- Improved quality of life: Hospice care is designed to assist patients with pain and symptom management, increasing their quality of life. Moreover, hospice care workers can provide support and counseling to help patients cope with the emotional challenges of their illness. Understandably, the thought of impending death is distressing to most people. But with some help, patients can find genuine contentment, happiness, and peace during their final days. Mental health care can also help patients to make their end-of-life decisions, mitigating some of the anxiety and stress surrounding those decisions.
- More meaningful relationships with friends and family: When terminally ill patients are also experiencing symptoms of a mental health condition, it can disrupt their closest relationships. Hospice represents a period of time when families should enjoy every opportunity to be together, uncomplicated by the side effects of the emotional instability that sometimes accompanies a severe illness.
Hospice care professionals often provide the emotional support needed to facilitate communication and improve relationships. A hospice care counselor can also work with families and friends in preparing for their loved one’s death. Allowing people to share their emotions during hospice can help to ensure their grief is easier to process.
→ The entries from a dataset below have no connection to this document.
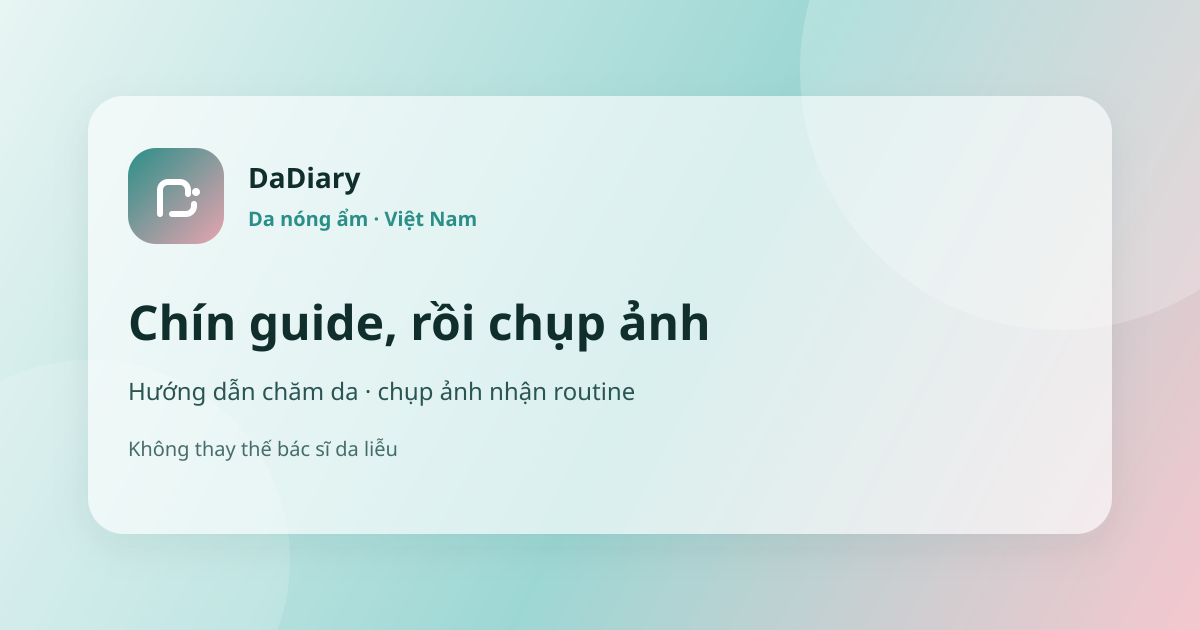
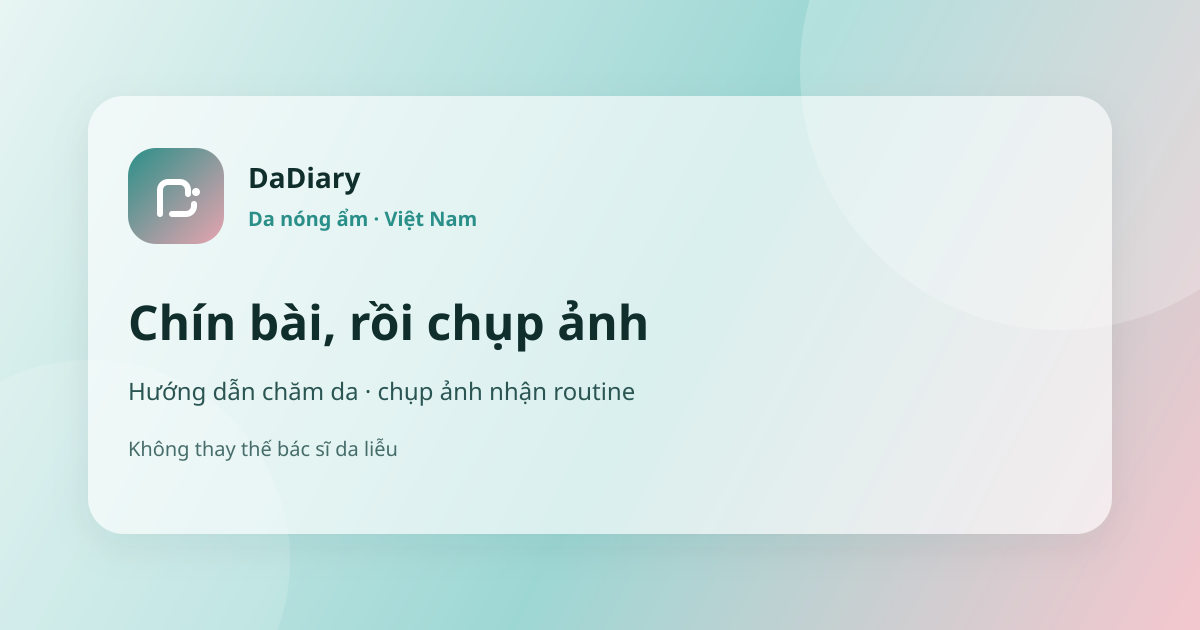
Rewrite leaked SEO jargon in public guide and pricing copy. (#11)
Replace thin-content notes (50 bài mỏng, Climate hub) with everyday
Vietnamese and matching English. Keep Beta/medical disclaimers and
leave prices unchanged.

Changed region(s): [[0.185, 0.4825, 0.5858, 0.573]]

diff --git a/lib/guides/hub.ts b/lib/guides/hub.ts
@@ -101,20 +101,20 @@ const HUB: Record<
   Omit<ClimateHubCopy, "clusters" | "ogImage" | "path" | "datePublished" | "dateModified">
 > = {
   vi: {
-    title: "Chăm da nóng ẩm Việt Nam: 9 guide + routine từ ảnh · DaDiary",
+    title: "Chăm da nóng ẩm Việt Nam: 9 bài, rồi chụp ảnh nhận routine · DaDiary",
     description:
-      "Nắng xe máy, mưa ẩm, máy lạnh một ngày. Chín guide theo loại da và việc hay gặp — rồi chụp ảnh nhận routine. DaDiary Beta: gợi ý, không chẩn bệnh.",
+      "Nắng xe máy, mưa ẩm, máy lạnh trong một ngày. Chín bài theo loại da và việc hay gặp — rồi chụp ảnh nhận routine. DaDiary Beta: gợi ý, không chẩn bệnh.",
     heading: "Chăm da nóng ẩm ở Việt Nam",
-    kicker: "Hub khí hậu",
+    kicker: "Nắng ẩm Việt Nam",
     lede:
-      "Bạn không cần 50 bài mỏng. Chín guide dưới đây gom việc hay gặp khi da sống nắng ẩm: dầu, khô, dễ đỏ, mụn, thâm, SPF, routine ngắn, retinol chậm, và ngày văn phòng. Đọc xong, chụp một ảnh để nhận routine khởi đầu — đăng ký sau khi thấy gợi ý. DaDiary đang Beta: tham khảo, không phải phòng khám.",
+      "Da sống nắng ẩm hay gặp dầu, khô, dễ đỏ, mụn hay thâm. Chín bài dưới đây nói từng việc: kem chống nắng, routine ngắn, retinol chậm, và ngày văn phòng. Đọc xong, chụp một ảnh để nhận routine khởi đầu. Đăng ký sau khi thấy gợi ý. DaDiary đang Beta: tham khảo, không phải phòng khám.",
     climateHeading: "Một ngày có thể đủ ba khí hậu",
     climateParagraphs: [
       "Sáng: mũ, nắng, kem chống nắng. Trưa: vài phút ra đường. Chiều: máy lạnh, T-zone bóng hoặc má căng. Tối: muốn ‘tẩy sạch cả ngày’ nên rửa mạnh.",
-      "Dầu không phải da bẩn. Khô không phải phải rửa đến kít. Đỏ không tự thành chẩn đoán. Mục tiêu chung: thói quen mỏng chịu được thứ Tư mệt, SPF còn đó, biết khi nào đi khám.",
-      "Trang này không kê đơn, không hứa hết mụn hay hết thâm trong bảy ngày, không bịa review. Nếu da đau, có mủ, sưng lan — gặp bác sĩ, đừng thay bằng một hub.",
+      "Dầu không phải da bẩn. Khô không phải phải rửa đến kít. Đỏ không tự thành chẩn đoán. Mục tiêu chung: thói quen ngắn chịu được thứ Tư mệt, SPF còn đó, biết khi nào đi khám.",
+      "Trang này không kê đơn, không hứa hết mụn hay hết thâm trong bảy ngày, không bịa review. Nếu da đau, có mủ, sưng lan — gặp bác sĩ. Một trang hướng dẫn không thay được khám.",
     ],
-    howToPickHeading: "Nên mở guide nào trước",
+    howToPickHeading: "Nên mở bài nào trước",
     howToPickParagraphs: [
       "Chưa có routine: bắt đầu bài 3–4 bước, rồi kem chống nắng. Đang bóng T-zone: da dầu hoặc da dầu văn phòng. Má căng, nẻ khóe: da khô. Dễ rát sau chai mới: da nhạy cảm — lùi hoạt chất.",
       "Mụn đang viêm hoặc hay nặn: bài mụn trước bài thâm. Muốn thử retinol: chỉ sau khi rửa–dưỡng–SPF đã giữ được, và da không đang nẻ.",
@@ -133,23 +133,23 @@ const HUB: Record<
       {
         question: "Tôi phải đọc hết rồi mới được chụp ảnh?",
         answer:
-          "Không. Hub này để bạn chọn đúng bài. Ảnh một góc, ánh sáng giống nhau nếu được, đủ để nhận routine khởi đầu. Xem gợi ý rồi hãy lưu tài khoản.",
+          "Không. Trang này để bạn chọn đúng bài. Ảnh một góc, ánh sáng giống nhau nếu được, đủ để nhận routine khởi đầu. Xem gợi ý rồi hãy lưu tài khoản.",
       },
     ],
   },
   en: {
-    title: "Humid-heat skincare in Vietnam: 9 guides + a photo routine · DaDiary",
+    title: "Humid-heat skincare in Vietnam: 9 reads, then a photo routine · DaDiary",
     description:
-      "Motorbike sun, humid rain, air-con in one day. Nine guides by skin type and common jobs — then a photo for a starter routine. DaDiary Beta: tips, not a diagnosis.",
+      "Motorbike sun, humid rain, air-con in one day. Nine reads by skin type and common jobs — then a photo for a starter routine. DaDiary Beta: tips, not a diagnosis.",
     heading: "Skincare for humid heat in Vietnam",
-    kicker: "Climate hub",
+    kicker: "Humid heat",
     lede:
-      "You do not need fifty thin posts. These nine guides cover what humid-heat skin actually meets: oil, dry, easy flush, acne, marks, SPF, a short routine, slow retinol, and office air-con. Then take one photo for a starter routine — sign up after you see it. DaDiary is in Beta: reference tips, not a clinic.",
+      "Humid-heat skin often means oil, dryness, easy flush, acne, or marks. These nine reads cover sunscreen, a short routine, slow retinol, and office air-con. Then take one photo for a starter routine. Sign up after you see it. DaDiary is in Beta: reference tips, not a clinic.",
     climateHeading: "One day can hold three climates",
     climateParagraphs: [
       "Morning: a helmet, sun, sunscreen. Midday: a few minutes outside. Afternoon: air-con, a shiny T-zone or tight cheeks. Night: the urge to punish-wash the whole day off.",
-      "Oil is not dirt. Dry is not a reason to wash until it squeaks. Redness is not a diagnosis. The shared aim: a thin habit that survives a tired Wednesday, SPF still on, and a clear line for when to see a clinician.",
-      "This page does not prescribe, does not promise clear skin or faded marks in seven days, and does not invent reviews. Pain, pus, spreading swelling — see a clinician. A hub is not a substitute.",
+      "Oil is not dirt. Dry is not a reason to wash until it squeaks. Redness is not a diagnosis. The shared aim: a light habit that survives a tired Wednesday, SPF still on, and a clear line for when to see a clinician.",
+      "This page does not prescribe, does not promise clear skin or faded marks in seven days, and does not invent reviews. Pain, pus, spreading swelling — see a clinician. This page is not a substitute.",
     ],
     howToPickHeading: "Which guide to open first",
     howToPickParagraphs: [
@@ -170,7 +170,7 @@ const HUB: Record<
       {
         question: "Do I have to read every guide before I take a photo?",
         answer:
-          "No. This hub is so you can pick the right page. One angle, similar light if you can, is enough for a starter routine. See the suggestion, then save an account.",
+          "No. This page is so you can pick the right read. One angle, similar light if you can, is enough for a starter routine. See the suggestion, then save an account.",
       },
     ],
   },

diff --git a/lib/guides/catalog.test.ts b/lib/guides/catalog.test.ts
@@ -222,4 +222,32 @@ describe("guide catalog", () => {
     assert.ok(chrome.climateHubLabel.length > 4);
     assert.ok(chrome.breadcrumbHub.length > 2);
   });
+
+  it("keeps public hub and index copy free of SEO jargon", () => {
+    const banned =
+      /bài mỏng|50 bài|Chín guide|9 guide|thin content|thin posts|fifty thin|Hub khí hậu|Climate hub/i;
+    for (const locale of ["vi", "en"] as const) {
+      const hub = getClimateHub(locale);
+      const chrome = guideChrome(locale);
+      const blob = [
+        hub.title,
+        hub.description,
+        hub.heading,
+        hub.kicker,
+        hub.lede,
+        hub.howToPickHeading,
+        ...hub.climateParagraphs,
+        ...hub.howToPickParagraphs,
+        ...hub.faqs.flatMap((faq) => [faq.question, faq.answer]),
+        ...hub.clusters.flatMap((cluster) => [cluster.heading, cluster.intro]),
+        chrome.indexTitle,
+        chrome.indexDescription,
+        chrome.indexHeading,
+        chrome.indexSub,
+        chrome.climateHubLabel,
+        chrome.breadcrumbHub,
+      ].join("\n");
+      assert.doesNotMatch(blob, banned, `${locale} public guide copy leaked SEO jargon`);
+    }
+  });
 });

diff --git a/lib/guides/catalog.ts b/lib/guides/catalog.ts
@@ -42,7 +42,7 @@ const CHROME: Record<GuideLocale, GuideChrome> = {
   vi: {
     indexTitle: "Hướng dẫn chăm da nóng ẩm · DaDiary",
     indexDescription:
-      "Chín guide cho da dầu, da khô, da nhạy, mụn, thâm, SPF, routine người mới, retinol chậm, và ngày văn phòng máy lạnh — rồi chụp ảnh để nhận routine khởi đầu từ AI Coach.",
+      "Chín bài cho da dầu, da khô, da nhạy, mụn, thâm, SPF, routine người mới, retinol chậm, và ngày văn phòng máy lạnh — rồi chụp ảnh để nhận routine khởi đầu từ AI Coach.",
     indexHeading: "Hướng dẫn chăm da cho khí hậu nóng ẩm",
     indexSub:
       "Chín bài cho da Việt: dầu, khô, nhạy cảm, mụn, thâm, SPF, routine ngắn, retinol người mới, và ngày máy lạnh. Đọc xong, chụp một ảnh để nhận routine khởi đầu — đăng ký sau khi thấy gợi ý.",

diff --git a/lib/stores/onboarding-store.ts b/lib/stores/onboarding-store.ts
@@ -438,7 +438,7 @@ export function buildStarterPackBullets(s: OnboardingState): string[] {
     lines.push("Xen kẽ hoạt chất (VD: BHA/PHA tối) — luôn kẹp cấp ẩm + phục hồi khi da căng.");
     lines.push("Ghi routine 5–7 ngày để nhìn pattern da, không đổi cùng lúc nhiều sản phẩm.");
   } else if (s.skillMode === "advanced") {
-    lines.push("Tối ưu tầng (layering) có chủ đích; theo dõi pH và thứ tự acid/retinol.");
+    lines.push("Thoa từng lớp có lý do; nhớ thứ tự khi dùng acid hoặc retinol, và da chịu được không.");
     lines.push("So ảnh cùng ánh sáng/góc trước khi kết luận “tiến triển”.");
   }
   if (s.goal && s.goal !== "unsure") {

diff --git a/lib/onboarding/guest-starter.ts b/lib/onboarding/guest-starter.ts
@@ -382,7 +382,7 @@ function weekNoteForPhase(
   }
   if (skillMode === "advanced") {
     return en
-      ? "When layering acids/retinol, go slow and note how skin feels the next day."
+      ? "When you use acids or retinol, go slow and note how skin feels the next day."
       : "Khi xen kẽ acid/retinol, đi chậm và ghi lại cảm giác da hôm sau.";
   }
   return en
- Fewer physical health complications: As hospice offers personalized, unique support for patients and helps them holistically navigate their everyday lives, physical health complications are less likely to manifest. When terminally ill patients have emotional balance, they are more likely to accept needed care and avoid harmful behaviors and activities. Because of these factors, they can enjoy their remaining time without additional physical worries and complications.
- Appropriately control mental health symptoms: Some people have mental health issues before their diagnosis, and others develop depression or anxiety once they get the news. Hospice provides mental health counseling and support to help patients cope with all of the challenges of their situation, from cognitive concerns to depression and anxiety. Sometimes it is determined that medication is appropriate for treating the individual mental health symptoms related to these disorders.
- Increased dedication to care goals: When patients have trouble coping with their mental health challenges – especially if they are undiagnosed – they are more likely to resist any care goals recommended by their care team. However, identifying and treating patients’ mental health issues can inspire more commitment to these goals. Hospice providers can also assist with making end-of-life decisions that agree with the patient’s wishes, allowing the best and most compassionate quality of care.
When is Hospice Care Appropriate?
Determining the right time to initiate hospice care can be challenging, but it often represents the best decision for patients who are not expected to live beyond the next six months. Mental health and palliative care can work together to offer comfort and coping skills to patients and their families during the grieving process.
If you’re seeking mental health support to complement palliative care, we invite you to schedule a free consultation session with Denise Schonwald. Denise is a caring and compassionate mental health professional dedicated to supporting the emotional and spiritual needs of those who come to her for support.